The government also contends that the customs agents obtained consent to search the drums. Putting aside the question of whether a common carrier has the authority to consent to a search on behalf of the consignor and consignee of a package4, the district court properly concluded that no consent was given here. "Where the validity of a search rests on consent, the State has the burden of proving that the necessary consent was obtained and that it was freely and voluntarily given, a burden that is not satisfied by showing a mere submission to a claim of lawful authority." Florida v. Royer, 460 U.S. 491, 103 S.Ct. 1319, 1324, 75 L.Ed.2d 229 (1983). The government must prove consent by a preponderance of the evidence. United States v. Hurtado, 905 F.2d 74, 76 (5th Cir.1990). Gracia testified at the suppression hearing that he did not tell the customs agents to open the drums. Nor did he ask them to do so. He simply informed them that these drums were suspicious and left it to them to decide what to do about it. This was company policy. The customs agents did not testify that they relied on the consent of SMT employees to open the drums. The district court was entitled to conclude that this was nothing more than a report of some suspicious drums and that the government failed to prove consent.
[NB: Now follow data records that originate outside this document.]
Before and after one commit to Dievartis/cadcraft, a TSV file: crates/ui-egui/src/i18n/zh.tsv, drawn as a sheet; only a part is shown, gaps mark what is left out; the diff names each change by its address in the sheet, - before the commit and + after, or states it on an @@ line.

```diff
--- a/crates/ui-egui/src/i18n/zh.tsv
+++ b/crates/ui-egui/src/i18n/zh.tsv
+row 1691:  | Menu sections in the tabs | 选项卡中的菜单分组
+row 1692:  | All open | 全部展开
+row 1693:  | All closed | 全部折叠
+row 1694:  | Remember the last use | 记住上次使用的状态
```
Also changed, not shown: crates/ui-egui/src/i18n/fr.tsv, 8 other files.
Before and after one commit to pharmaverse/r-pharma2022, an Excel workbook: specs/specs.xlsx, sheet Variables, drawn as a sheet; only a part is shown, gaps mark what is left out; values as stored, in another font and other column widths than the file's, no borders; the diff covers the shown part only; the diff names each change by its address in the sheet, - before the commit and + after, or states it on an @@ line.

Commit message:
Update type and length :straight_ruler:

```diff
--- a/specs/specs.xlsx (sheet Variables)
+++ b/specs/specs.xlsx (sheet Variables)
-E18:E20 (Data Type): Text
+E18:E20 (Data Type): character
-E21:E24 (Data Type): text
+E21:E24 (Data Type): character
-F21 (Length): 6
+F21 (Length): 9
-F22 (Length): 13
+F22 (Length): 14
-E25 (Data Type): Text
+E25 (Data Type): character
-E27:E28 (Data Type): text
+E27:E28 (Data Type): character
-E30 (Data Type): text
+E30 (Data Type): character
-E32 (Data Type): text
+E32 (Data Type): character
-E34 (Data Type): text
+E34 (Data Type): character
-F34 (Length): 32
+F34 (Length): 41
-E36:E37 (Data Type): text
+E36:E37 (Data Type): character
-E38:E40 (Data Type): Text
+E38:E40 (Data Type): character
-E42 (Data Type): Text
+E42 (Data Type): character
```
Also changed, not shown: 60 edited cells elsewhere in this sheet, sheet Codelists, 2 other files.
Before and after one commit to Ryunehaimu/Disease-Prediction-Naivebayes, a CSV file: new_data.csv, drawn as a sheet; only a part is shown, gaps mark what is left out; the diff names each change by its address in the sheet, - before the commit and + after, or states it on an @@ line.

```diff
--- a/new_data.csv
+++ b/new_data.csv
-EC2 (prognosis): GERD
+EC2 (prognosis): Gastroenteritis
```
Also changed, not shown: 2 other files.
In short, we have found no justification for a warrantless search of the drums. The government clearly had probable cause, but " 'no amount of probable cause can justify a warrantless search or seizure absent exigent circumstances.' " Horton, 110 S.Ct. at 2308 n. 7 (quoting Taylor v. United States, 286 U.S. 1, 52 S.Ct. 466, 76 L.Ed. 951 (1932)). The government has not shown any exigent circumstances here. Indeed, it concedes that there was plenty of time to obtain a search warrant and there was no law enforcement value served by performing the search without one. There was no danger that the drums could be lost or destroyed. Government counsel at the suppression hearing below was at a loss to explain why the customs agents failed to obtain a warrant. We cannot correct this oversight after the fact.
A notable exception exists for mail, packages, or other containers that are entering the United States from abroad. See United States v. Ramsey, 431 U.S. 606, 97 S.Ct. 1972, 52 L.Ed.2d 617 (1977). This exception is not applicable here
While both Sanders and Robbins have been overruled, the logic of the Sanders footnote has survived. See United States v. Donnes, 947 F.2d 1430, 1437 (10th Cir.1991)
We do not consider here whether an individual could have a reasonable expectation of privacy in a container when he has plainly communicated its incriminating character to the public--if, for example, the drums in this case were labeled as marijuana